Mahabat Maqbara is the mausoleum of one of the nawabs of Junagarh. The structure is resplendent with silver doors and intricate architecture.
The Durbar Hall Museum displays weapons and armor from the days of the nawabs and many other curios and artifacts. A quick foray into the museum will reveal silver chains, chandeliers, settees, thrones, palanquins, howdahs, cushions, gowns and a large carpet that was woven in the Junagarh jail.
On the way to Girnar Hill temples, one can find a huge boulder on which Emperor Ashoka inscribed 14 edicts. Later on, Rudradamana and Skandagupta also added some inscriptions in Sanskrit that are very significant archeologically.
The Girnar Hill houses many temples of the Jains that are quite significant. There are temples of Neminath, Mallinath, Amba Mata, and Damodar Kind. There are 7,000 steps to reach the summit of this hill. Dolis (rope chairs) can be hired by those who are unable to climb these steps.
Places Around Junagarh
The Gir National Park, situated around 59 km off Junagarh, is the last home of the Asiatic lion. This 1,400 sq km sanctuary was set up to protect the dwindling population of the lions.
Chorwad is a new beach resort developed by the Tourism Corporation of Gujarat, near Junagarh.

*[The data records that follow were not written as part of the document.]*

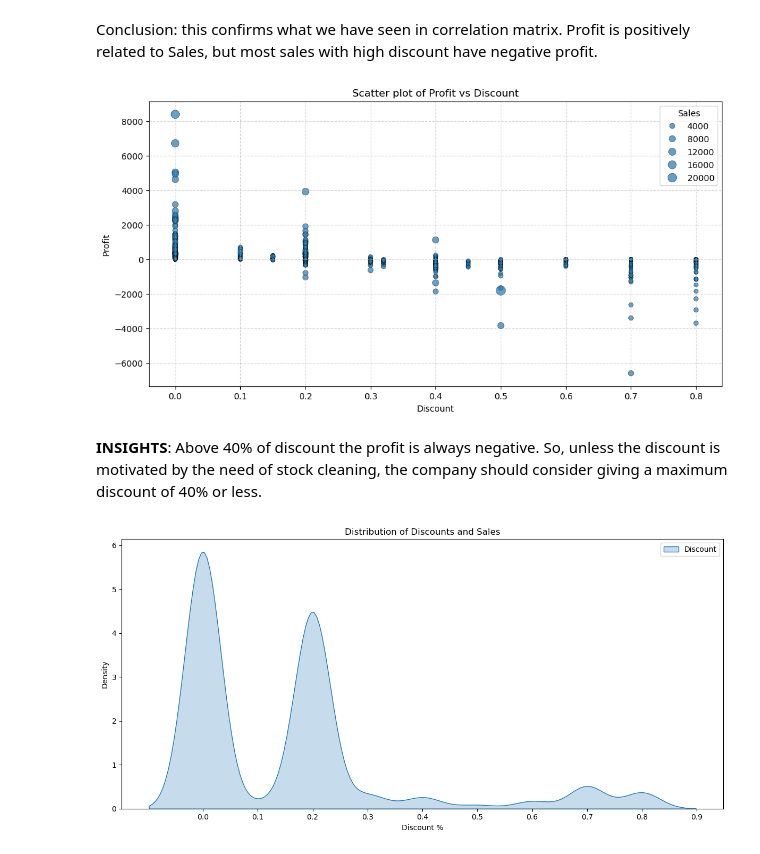
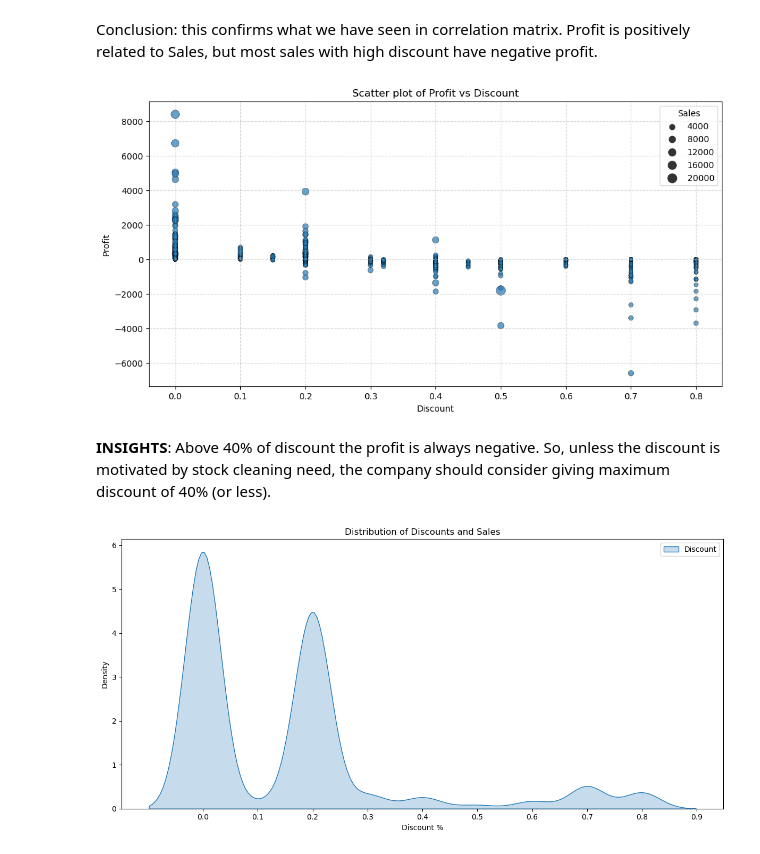
Before and after one commit to Kristinawk/final_project_ETL_Analytics, a Jupyter notebook: notebooks/02_preliminary_eda.ipynb, the cells around one changed output. Saved outputs shown, nothing was run; the diff lists cells and outputs as text; code cells hidden in the pictures.

```diff
--- a/notebooks/02_preliminary_eda.ipynb
+++ b/notebooks/02_preliminary_eda.ipynb
@@ -16,7 +21,7 @@ import textwrap
 
 pd.set_option('display.max_columns', None)
 # %%
-df = pd.read_csv('../data/Superstore_250218.csv')
+df = pd.read_csv('../data/Superstore_250307.csv')
 df.head()
 # %% [output]
 |  | Row ID | Order ID | Order Date | Ship Date | Ship Mode | Customer ID | Customer Name | Segment | Country | ... |
@@ -157,19 +162,19 @@ Conclusion: this confirms what we have seen in correlation matrix. Profit is pos
 # %%
 # Scatter plot - Profit vs Discount:
 
 plt.figure(figsize=(12, 6))
-sns.scatterplot(data=df, y='Profit', x='Discount', palette='viridis', size='Sales',
+sns.scatterplot(data=df, y='Profit', x='Discount', size='Sales',
                sizes=(20, 120), edgecolor='black', linewidth=0.4, alpha=0.7)
 
 plt.title('Scatter plot of Profit vs Discount')
 plt.xlabel('Discount')
 plt.ylabel('Profit')
 
 plt.grid(True, linestyle='--', alpha=0.5)
 # %% [output]
-[figure, old version]
+[figure, new version]
 # %% [markdown]
-**INSIGHTS**: Above 40% of discount the profit is always negative. So, unless the discount is motivated by the need of stock cleaning, the company should consider giving a maximum discount of 40% or less.
+**INSIGHTS**: Above 40% of discount the profit is always negative. So, unless the discount is motivated by stock cleaning  need, the company should consider giving maximum discount of 40% (or less).
 # %%
 # Plot KDE for Discount
 
```
Also changed, not shown: parts of 27 cells of this notebook, 4 other files.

Somnath is a famous Hindu shrine and a seat of one of the Jyotirlingas. The temple of Somnath was once one of the richest shrines in the country. The temple was looted and plundered many times by the Muslims in the 10th and 11th century because of its wealth.